Thanks to Gregg Wilhelm (CityLit Project) and Deborah Rudacille and John Barry (New Mercury Readings) for inviting me to read from Who Killed Donte Manning? at the Baltimore Book Fest last Sunday.
I shared the podium with 3 other impressive writers: Howell Baum (Brown in Baltimore: School Desegregation and the Limits of Liberalism), Christopher Corbett (The Poker Bride: The First Chinese in the Wild West), and Christopher White (Skipjack: The Story of America’s Last Sailing Oystermen).
There were about 40 people there in the outdoor tent (thanks Karen, Kevin, Heidi, Emmanuel and Julia for coming out!). We had fun eating kettle corn and watching all the people.
I’ve been out sick this week, so this little ephemeral artifacting project–called blogging–has languished a bit. But: Here’s the news.
Who Killed Donte Manning?: The Story of an American Neighborhood, my first book, is due out in spring 2009 from Apprentice House press at Loyola College in Baltimore. It’s been an interesting process working with Apprentice House. I’m learning so much! And I’m really excited about the prospects of getting this little book into print and into the world. I’m geeky that way, I guess.
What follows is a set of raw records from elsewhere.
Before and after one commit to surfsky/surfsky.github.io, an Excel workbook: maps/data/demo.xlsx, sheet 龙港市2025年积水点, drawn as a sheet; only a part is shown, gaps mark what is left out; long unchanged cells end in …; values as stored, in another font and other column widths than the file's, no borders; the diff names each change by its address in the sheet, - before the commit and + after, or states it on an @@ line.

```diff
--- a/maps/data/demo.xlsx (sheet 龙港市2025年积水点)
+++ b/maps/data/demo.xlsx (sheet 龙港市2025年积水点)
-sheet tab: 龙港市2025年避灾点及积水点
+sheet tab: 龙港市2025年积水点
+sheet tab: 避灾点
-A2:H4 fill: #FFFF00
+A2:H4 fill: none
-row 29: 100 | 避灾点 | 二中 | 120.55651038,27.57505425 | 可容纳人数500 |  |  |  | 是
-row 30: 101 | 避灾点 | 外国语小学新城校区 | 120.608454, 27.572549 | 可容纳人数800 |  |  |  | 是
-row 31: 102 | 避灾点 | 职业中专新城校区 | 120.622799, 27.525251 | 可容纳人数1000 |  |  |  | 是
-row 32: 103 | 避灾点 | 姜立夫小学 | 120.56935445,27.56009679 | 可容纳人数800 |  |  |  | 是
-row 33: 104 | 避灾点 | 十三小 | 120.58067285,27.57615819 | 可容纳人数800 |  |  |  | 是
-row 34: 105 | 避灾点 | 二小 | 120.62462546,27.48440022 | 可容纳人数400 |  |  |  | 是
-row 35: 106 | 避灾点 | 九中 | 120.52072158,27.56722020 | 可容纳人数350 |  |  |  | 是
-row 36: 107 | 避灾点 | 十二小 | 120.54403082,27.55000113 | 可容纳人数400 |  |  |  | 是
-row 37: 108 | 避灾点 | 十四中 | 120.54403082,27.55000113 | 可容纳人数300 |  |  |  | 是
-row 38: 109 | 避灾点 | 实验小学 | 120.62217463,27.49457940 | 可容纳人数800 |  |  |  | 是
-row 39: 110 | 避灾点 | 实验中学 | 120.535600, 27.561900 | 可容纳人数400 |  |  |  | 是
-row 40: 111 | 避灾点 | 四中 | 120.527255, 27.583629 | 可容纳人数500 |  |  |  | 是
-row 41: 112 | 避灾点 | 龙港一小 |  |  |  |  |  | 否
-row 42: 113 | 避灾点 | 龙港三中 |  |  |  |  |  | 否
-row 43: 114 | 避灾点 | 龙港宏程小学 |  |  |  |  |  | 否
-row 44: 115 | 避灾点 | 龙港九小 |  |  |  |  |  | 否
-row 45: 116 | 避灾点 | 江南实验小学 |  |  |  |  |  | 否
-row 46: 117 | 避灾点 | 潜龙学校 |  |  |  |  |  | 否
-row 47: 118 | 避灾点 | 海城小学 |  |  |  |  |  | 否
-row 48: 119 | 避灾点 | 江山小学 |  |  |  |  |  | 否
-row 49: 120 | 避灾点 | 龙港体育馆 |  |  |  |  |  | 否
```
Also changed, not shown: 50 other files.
Apprentice House is only campus-based student-staffed educational publishing house in the United States. I think that’s really cool! It’s run by Gregg Wilhelm, who also runs Baltimore’s CityLit program. Here’s part of an interview with Gregg from the Baltimore Sun:
What makes Apprentice House different from other publishing houses?
Apprentice House bills itself as the country’s only campus-based, student-staffed book publisher. All those words are important—there are newspaper publishers on campuses, there are journal publishers on campuses that are student-staffed. But we are the only book publisher in the sense that we’re not a university press, which are very different animals and have a very different mission. We’re educators first and foremost.
We are at the production stage where I am giving them a final manuscript and Gregg has assigned it to Emily, a student in Loyola’s design program, to work up cover treatments. I’ve still got some fact-checking to do, footnotes to complete, and a few research leads that I hope to track down before printing. But, otherwise, the book process is moving forward–and I’m excited!.